• Exercise requirements: For the records that follow, give the number of lines containing the word "nearest", with no added text.

##### Record excerpts #####

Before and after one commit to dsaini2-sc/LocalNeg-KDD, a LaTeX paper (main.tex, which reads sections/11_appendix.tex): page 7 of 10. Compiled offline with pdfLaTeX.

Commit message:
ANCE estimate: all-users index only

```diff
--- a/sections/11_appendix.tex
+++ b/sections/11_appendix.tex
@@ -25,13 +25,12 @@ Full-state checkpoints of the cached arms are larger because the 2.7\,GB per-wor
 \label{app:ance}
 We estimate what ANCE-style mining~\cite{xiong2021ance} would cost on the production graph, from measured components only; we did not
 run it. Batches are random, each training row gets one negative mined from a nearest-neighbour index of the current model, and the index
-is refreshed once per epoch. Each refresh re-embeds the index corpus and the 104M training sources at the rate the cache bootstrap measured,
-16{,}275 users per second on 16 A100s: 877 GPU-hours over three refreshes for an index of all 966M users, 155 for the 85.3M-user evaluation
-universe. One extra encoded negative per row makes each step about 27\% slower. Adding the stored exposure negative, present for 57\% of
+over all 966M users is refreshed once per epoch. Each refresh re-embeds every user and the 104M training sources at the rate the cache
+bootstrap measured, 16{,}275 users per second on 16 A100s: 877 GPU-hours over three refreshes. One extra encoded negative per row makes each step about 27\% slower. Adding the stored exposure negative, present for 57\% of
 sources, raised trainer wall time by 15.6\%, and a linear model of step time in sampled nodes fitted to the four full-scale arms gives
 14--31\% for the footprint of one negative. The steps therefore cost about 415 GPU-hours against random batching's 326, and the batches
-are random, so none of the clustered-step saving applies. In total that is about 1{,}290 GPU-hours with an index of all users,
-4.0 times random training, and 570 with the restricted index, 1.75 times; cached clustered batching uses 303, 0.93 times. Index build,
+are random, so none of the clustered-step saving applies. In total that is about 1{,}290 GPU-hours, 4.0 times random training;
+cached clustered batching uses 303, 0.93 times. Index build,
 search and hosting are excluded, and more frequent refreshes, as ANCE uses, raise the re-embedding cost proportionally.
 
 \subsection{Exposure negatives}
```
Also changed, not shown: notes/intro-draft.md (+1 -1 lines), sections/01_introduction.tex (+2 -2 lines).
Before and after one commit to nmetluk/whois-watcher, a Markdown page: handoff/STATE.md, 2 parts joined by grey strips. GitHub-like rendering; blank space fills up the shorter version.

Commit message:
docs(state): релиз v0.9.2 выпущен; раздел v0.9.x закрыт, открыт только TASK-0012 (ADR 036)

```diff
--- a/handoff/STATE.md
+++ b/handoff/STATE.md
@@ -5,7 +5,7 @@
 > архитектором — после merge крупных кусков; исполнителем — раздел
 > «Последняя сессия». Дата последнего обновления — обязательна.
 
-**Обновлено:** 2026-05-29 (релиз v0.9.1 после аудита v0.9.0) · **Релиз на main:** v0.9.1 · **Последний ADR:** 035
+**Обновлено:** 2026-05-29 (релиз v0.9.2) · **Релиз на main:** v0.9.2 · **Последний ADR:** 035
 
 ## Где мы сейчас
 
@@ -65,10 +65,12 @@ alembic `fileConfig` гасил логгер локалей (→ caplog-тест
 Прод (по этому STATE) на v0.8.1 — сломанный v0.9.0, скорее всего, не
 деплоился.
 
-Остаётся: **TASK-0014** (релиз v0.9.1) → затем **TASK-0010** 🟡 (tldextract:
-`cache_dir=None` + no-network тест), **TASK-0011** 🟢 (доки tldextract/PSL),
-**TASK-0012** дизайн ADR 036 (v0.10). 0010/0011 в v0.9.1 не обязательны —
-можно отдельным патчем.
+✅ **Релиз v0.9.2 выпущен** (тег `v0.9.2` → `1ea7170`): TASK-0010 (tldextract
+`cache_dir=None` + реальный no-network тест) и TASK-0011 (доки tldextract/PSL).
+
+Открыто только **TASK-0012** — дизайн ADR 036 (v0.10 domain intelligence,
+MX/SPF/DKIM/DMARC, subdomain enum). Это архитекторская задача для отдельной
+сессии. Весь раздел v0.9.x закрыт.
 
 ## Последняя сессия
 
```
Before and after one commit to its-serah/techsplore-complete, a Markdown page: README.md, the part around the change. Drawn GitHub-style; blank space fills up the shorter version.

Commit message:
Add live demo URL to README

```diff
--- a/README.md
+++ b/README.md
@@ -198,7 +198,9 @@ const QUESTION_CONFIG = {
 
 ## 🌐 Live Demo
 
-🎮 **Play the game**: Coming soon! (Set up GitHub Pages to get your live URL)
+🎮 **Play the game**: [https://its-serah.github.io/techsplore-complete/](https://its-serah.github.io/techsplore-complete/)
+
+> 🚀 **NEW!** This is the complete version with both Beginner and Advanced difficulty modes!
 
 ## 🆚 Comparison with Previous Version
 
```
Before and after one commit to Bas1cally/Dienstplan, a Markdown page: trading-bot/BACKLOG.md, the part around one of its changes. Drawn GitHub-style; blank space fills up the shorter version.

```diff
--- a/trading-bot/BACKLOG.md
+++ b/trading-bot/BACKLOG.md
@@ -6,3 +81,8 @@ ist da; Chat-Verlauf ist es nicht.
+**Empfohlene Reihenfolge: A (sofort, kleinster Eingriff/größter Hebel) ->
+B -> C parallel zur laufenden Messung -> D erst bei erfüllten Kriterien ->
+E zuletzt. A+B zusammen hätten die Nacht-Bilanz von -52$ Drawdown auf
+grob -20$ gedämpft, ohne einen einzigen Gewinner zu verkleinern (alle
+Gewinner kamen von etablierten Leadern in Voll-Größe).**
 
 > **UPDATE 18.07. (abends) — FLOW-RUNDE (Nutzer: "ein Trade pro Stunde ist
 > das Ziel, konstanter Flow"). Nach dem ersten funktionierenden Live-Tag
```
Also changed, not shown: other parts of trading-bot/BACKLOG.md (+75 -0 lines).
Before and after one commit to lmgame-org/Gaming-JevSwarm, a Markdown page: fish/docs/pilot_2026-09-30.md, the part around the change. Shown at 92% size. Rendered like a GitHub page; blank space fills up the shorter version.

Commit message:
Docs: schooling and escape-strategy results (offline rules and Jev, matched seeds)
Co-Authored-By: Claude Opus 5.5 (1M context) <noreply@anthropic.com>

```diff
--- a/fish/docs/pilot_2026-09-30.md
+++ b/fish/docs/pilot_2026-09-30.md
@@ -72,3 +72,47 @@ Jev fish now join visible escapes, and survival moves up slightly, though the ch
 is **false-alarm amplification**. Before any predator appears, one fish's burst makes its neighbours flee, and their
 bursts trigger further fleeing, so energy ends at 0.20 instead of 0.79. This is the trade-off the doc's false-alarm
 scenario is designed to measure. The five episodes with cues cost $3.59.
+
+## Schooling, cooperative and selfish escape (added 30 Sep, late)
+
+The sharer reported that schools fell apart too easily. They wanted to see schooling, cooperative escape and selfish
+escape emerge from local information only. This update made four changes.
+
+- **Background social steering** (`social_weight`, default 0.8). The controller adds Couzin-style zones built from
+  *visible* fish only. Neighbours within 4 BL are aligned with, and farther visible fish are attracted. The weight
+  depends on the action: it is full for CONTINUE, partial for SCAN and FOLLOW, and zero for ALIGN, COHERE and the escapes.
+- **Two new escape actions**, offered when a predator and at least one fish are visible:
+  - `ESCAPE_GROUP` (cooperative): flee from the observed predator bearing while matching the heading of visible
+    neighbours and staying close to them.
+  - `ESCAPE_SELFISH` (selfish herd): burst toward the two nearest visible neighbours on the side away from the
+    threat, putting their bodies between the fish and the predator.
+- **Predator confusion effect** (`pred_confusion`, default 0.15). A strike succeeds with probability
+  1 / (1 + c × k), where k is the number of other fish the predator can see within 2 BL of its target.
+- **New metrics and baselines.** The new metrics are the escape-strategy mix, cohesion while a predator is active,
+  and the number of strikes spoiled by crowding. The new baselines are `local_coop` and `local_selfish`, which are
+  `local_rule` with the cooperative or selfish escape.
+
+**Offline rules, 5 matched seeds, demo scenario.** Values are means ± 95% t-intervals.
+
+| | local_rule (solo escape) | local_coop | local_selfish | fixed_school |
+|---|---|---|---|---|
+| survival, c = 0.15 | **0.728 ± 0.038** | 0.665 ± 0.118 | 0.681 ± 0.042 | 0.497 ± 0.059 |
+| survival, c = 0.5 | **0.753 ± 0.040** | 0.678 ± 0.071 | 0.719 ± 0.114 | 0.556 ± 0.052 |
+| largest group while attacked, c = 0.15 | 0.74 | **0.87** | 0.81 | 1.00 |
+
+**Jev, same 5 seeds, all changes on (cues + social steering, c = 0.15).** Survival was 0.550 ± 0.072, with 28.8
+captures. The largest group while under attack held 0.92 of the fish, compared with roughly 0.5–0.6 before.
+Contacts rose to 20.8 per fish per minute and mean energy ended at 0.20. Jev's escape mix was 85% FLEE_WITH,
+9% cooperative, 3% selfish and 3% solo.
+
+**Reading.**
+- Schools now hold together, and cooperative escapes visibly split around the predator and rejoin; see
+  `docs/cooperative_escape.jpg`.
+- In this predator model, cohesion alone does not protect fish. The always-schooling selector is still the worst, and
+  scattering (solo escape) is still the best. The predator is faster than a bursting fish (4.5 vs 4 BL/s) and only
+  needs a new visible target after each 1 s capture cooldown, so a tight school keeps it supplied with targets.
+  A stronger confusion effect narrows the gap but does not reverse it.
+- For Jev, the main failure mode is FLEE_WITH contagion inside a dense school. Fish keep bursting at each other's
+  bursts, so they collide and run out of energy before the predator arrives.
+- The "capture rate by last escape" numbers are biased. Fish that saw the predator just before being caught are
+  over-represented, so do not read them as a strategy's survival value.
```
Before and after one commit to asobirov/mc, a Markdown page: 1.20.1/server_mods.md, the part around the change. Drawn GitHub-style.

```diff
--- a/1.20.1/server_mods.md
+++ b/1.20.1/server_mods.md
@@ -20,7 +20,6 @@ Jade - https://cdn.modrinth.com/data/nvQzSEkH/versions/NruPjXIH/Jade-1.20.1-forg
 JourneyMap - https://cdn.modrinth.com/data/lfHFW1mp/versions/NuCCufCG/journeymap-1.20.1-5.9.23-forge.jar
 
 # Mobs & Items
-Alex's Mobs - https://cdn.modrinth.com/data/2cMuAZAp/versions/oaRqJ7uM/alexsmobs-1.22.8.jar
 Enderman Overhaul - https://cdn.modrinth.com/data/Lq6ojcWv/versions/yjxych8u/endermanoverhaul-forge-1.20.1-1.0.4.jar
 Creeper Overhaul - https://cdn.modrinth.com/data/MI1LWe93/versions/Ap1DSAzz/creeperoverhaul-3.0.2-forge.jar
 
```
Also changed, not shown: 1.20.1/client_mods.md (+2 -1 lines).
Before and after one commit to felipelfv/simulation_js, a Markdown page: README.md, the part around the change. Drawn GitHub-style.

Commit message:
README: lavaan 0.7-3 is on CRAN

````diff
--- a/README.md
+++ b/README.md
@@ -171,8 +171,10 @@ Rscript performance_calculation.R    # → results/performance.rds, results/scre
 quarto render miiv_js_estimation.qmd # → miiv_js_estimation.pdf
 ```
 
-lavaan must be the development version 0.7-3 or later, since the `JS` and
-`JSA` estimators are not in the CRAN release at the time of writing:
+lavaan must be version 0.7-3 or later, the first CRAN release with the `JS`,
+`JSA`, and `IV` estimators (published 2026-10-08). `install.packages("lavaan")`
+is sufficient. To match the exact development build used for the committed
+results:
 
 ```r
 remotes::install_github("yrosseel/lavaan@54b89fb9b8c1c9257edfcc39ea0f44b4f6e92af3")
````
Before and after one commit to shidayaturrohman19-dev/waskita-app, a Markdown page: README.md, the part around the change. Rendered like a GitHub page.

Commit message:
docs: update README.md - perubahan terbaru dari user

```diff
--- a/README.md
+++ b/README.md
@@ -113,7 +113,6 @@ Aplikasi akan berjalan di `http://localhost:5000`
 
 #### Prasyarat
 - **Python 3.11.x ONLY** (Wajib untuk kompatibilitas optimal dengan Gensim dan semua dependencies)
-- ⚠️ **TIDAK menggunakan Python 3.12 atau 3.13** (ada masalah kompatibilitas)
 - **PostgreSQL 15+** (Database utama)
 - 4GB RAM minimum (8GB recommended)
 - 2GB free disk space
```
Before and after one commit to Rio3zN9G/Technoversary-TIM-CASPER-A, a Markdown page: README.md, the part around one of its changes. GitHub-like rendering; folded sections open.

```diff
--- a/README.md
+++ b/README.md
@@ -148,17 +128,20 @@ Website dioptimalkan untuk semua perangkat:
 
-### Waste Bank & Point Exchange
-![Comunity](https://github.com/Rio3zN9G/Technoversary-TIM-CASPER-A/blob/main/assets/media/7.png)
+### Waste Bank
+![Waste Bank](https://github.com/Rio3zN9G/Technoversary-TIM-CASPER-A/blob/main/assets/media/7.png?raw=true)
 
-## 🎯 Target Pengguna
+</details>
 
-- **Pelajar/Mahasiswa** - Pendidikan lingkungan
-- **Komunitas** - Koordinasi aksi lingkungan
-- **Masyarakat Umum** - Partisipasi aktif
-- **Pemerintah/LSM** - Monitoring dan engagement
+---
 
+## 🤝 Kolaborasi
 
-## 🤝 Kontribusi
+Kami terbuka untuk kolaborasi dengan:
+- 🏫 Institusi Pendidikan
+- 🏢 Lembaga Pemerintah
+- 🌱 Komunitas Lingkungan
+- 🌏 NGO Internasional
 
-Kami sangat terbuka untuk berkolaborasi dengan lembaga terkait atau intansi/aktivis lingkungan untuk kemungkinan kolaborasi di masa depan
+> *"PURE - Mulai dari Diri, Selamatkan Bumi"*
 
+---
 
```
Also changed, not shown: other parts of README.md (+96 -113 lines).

#####

• The completed task: 2